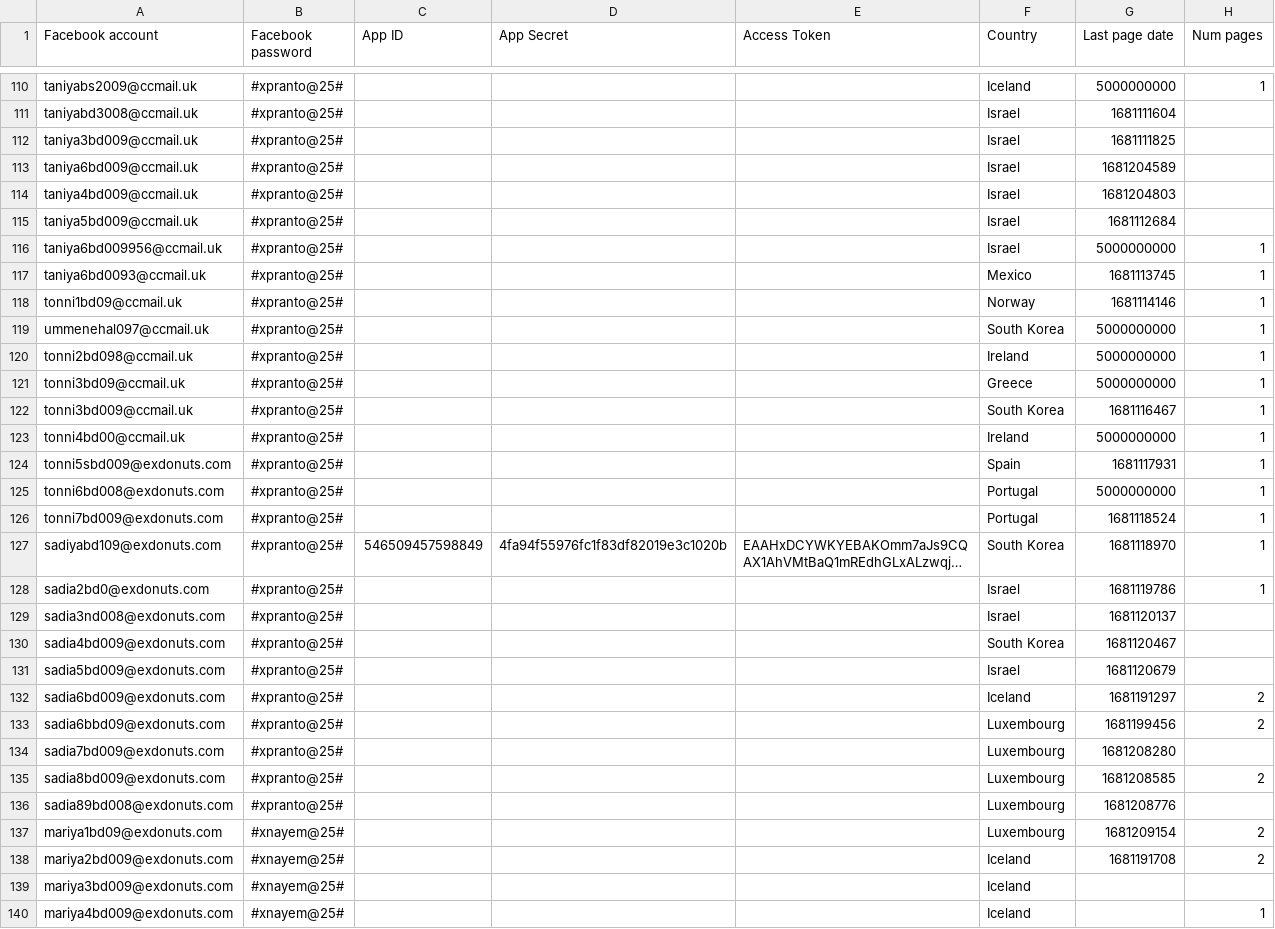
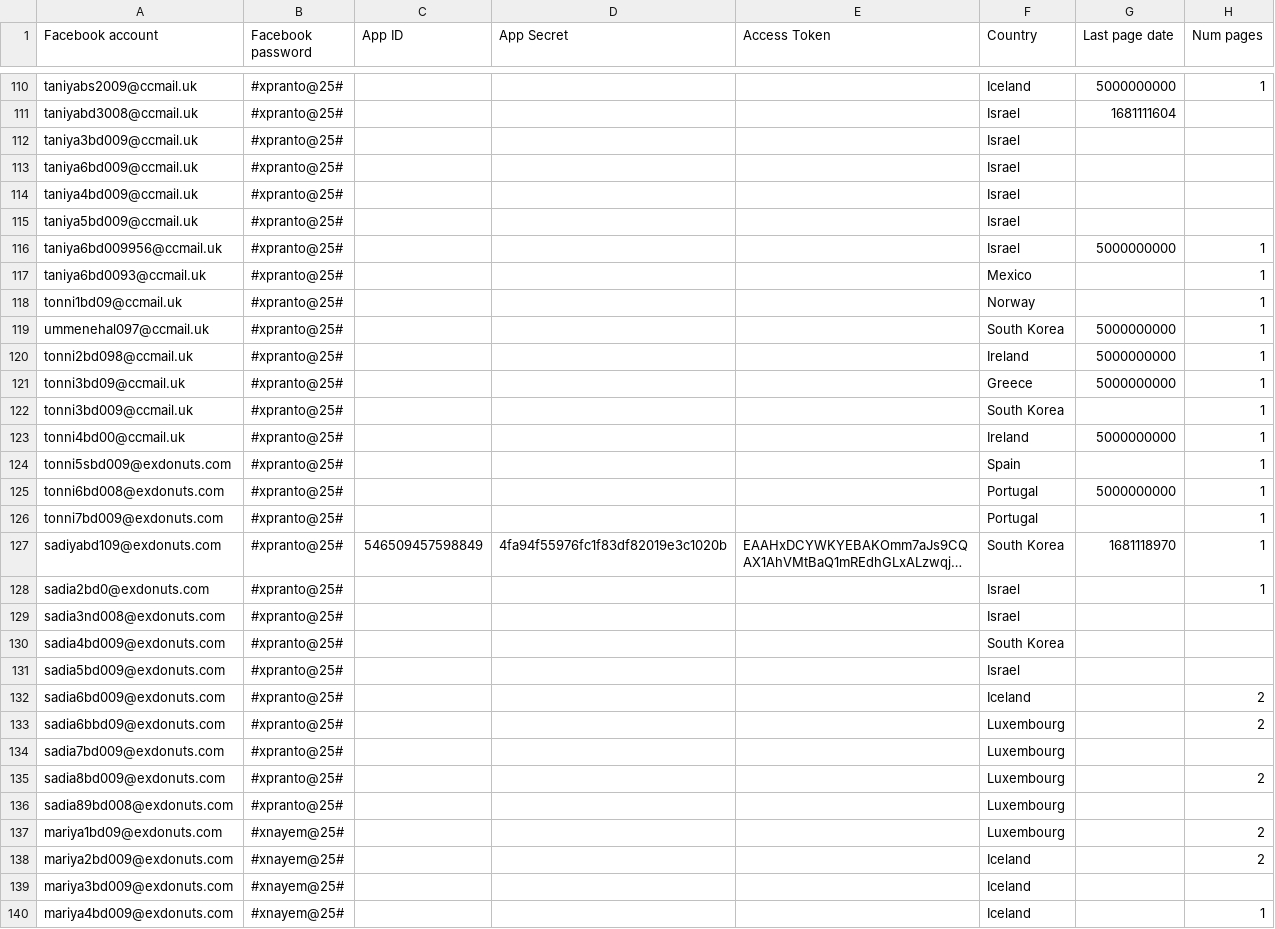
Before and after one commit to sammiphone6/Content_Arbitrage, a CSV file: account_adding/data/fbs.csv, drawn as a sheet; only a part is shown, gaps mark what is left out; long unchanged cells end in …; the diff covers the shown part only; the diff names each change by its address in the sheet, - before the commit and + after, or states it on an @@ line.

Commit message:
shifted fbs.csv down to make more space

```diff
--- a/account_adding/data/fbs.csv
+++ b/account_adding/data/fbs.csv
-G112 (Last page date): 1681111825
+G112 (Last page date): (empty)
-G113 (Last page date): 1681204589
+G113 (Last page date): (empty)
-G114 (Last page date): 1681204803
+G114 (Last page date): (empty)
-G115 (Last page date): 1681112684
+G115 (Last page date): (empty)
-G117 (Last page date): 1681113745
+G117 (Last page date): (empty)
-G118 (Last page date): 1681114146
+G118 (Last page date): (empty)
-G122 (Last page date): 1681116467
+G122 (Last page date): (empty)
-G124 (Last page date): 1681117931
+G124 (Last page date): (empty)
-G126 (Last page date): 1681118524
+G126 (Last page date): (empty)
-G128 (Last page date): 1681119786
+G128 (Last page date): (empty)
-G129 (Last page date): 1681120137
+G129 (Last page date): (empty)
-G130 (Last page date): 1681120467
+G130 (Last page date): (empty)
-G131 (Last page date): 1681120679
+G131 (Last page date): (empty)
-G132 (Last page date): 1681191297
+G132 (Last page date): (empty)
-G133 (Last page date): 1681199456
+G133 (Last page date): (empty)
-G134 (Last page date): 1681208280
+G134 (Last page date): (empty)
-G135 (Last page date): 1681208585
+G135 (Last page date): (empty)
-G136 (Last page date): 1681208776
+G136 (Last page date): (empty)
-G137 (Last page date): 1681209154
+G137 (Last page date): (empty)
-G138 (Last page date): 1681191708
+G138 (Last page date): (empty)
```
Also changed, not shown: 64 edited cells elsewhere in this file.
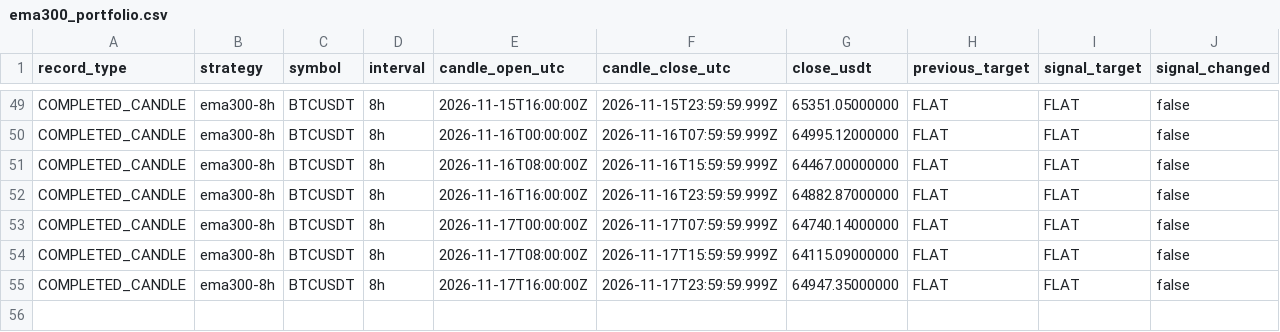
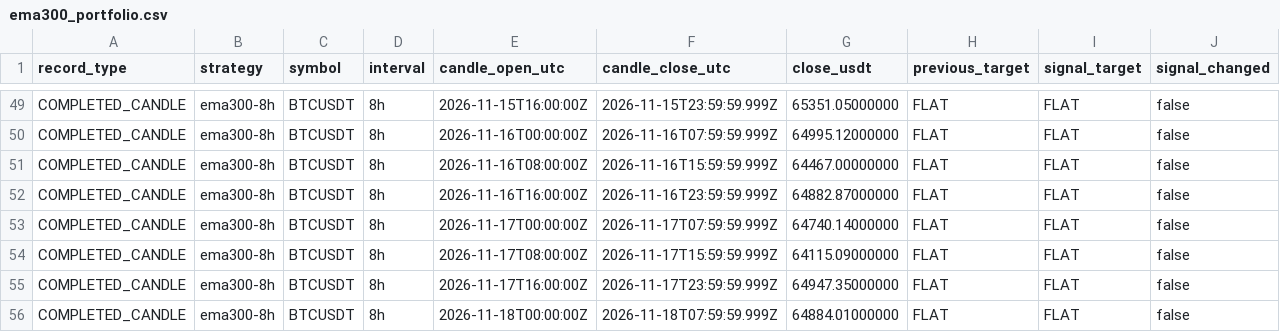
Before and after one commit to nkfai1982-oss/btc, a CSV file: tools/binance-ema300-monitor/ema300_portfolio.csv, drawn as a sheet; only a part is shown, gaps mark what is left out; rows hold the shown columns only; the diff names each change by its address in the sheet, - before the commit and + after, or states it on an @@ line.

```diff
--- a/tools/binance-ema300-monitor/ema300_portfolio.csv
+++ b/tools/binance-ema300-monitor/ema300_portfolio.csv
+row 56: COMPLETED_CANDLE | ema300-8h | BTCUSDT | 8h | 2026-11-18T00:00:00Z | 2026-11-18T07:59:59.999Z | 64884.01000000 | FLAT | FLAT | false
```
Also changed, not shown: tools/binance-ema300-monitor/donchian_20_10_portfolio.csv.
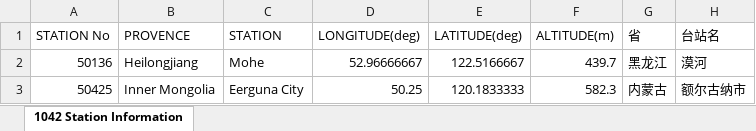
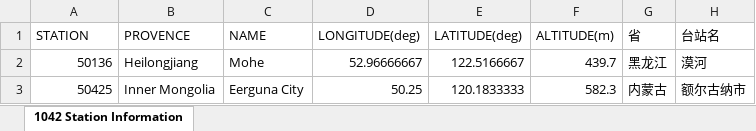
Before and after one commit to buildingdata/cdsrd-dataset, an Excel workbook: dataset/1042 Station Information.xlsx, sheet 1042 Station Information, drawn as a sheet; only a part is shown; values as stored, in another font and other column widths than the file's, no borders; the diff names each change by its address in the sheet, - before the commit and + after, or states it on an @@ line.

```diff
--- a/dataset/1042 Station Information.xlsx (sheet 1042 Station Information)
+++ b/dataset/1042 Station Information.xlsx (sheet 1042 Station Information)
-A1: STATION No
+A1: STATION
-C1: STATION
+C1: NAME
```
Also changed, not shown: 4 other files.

====

*Work instruction*: In the copy, omit the pictures and give every line of the data exactly.

*Response to the exercise*:
Before and after one commit to sammiphone6/Content_Arbitrage, a CSV file: account_adding/data/fbs.csv, drawn as a sheet; only a part is shown, gaps mark what is left out; long unchanged cells end in …; the diff covers the shown part only; the diff names each change by its address in the sheet, - before the commit and + after, or states it on an @@ line.

Commit message:
shifted fbs.csv down to make more space

```diff
--- a/account_adding/data/fbs.csv
+++ b/account_adding/data/fbs.csv
-G112 (Last page date): 1681111825
+G112 (Last page date): (empty)
-G113 (Last page date): 1681204589
+G113 (Last page date): (empty)
-G114 (Last page date): 1681204803
+G114 (Last page date): (empty)
-G115 (Last page date): 1681112684
+G115 (Last page date): (empty)
-G117 (Last page date): 1681113745
+G117 (Last page date): (empty)
-G118 (Last page date): 1681114146
+G118 (Last page date): (empty)
-G122 (Last page date): 1681116467
+G122 (Last page date): (empty)
-G124 (Last page date): 1681117931
+G124 (Last page date): (empty)
-G126 (Last page date): 1681118524
+G126 (Last page date): (empty)
-G128 (Last page date): 1681119786
+G128 (Last page date): (empty)
-G129 (Last page date): 1681120137
+G129 (Last page date): (empty)
-G130 (Last page date): 1681120467
+G130 (Last page date): (empty)
-G131 (Last page date): 1681120679
+G131 (Last page date): (empty)
-G132 (Last page date): 1681191297
+G132 (Last page date): (empty)
-G133 (Last page date): 1681199456
+G133 (Last page date): (empty)
-G134 (Last page date): 1681208280
+G134 (Last page date): (empty)
-G135 (Last page date): 1681208585
+G135 (Last page date): (empty)
-G136 (Last page date): 1681208776
+G136 (Last page date): (empty)
-G137 (Last page date): 1681209154
+G137 (Last page date): (empty)
-G138 (Last page date): 1681191708
+G138 (Last page date): (empty)
```
Also changed, not shown: 64 edited cells elsewhere in this file.
Before and after one commit to nkfai1982-oss/btc, a CSV file: tools/binance-ema300-monitor/ema300_portfolio.csv, drawn as a sheet; only a part is shown, gaps mark what is left out; rows hold the shown columns only; the diff names each change by its address in the sheet, - before the commit and + after, or states it on an @@ line.

```diff
--- a/tools/binance-ema300-monitor/ema300_portfolio.csv
+++ b/tools/binance-ema300-monitor/ema300_portfolio.csv
+row 56: COMPLETED_CANDLE | ema300-8h | BTCUSDT | 8h | 2026-11-18T00:00:00Z | 2026-11-18T07:59:59.999Z | 64884.01000000 | FLAT | FLAT | false
```
Also changed, not shown: tools/binance-ema300-monitor/donchian_20_10_portfolio.csv.
Before and after one commit to buildingdata/cdsrd-dataset, an Excel workbook: dataset/1042 Station Information.xlsx, sheet 1042 Station Information, drawn as a sheet; only a part is shown; values as stored, in another font and other column widths than the file's, no borders; the diff names each change by its address in the sheet, - before the commit and + after, or states it on an @@ line.

```diff
--- a/dataset/1042 Station Information.xlsx (sheet 1042 Station Information)
+++ b/dataset/1042 Station Information.xlsx (sheet 1042 Station Information)
-A1: STATION No
+A1: STATION
-C1: STATION
+C1: NAME
```
Also changed, not shown: 4 other files.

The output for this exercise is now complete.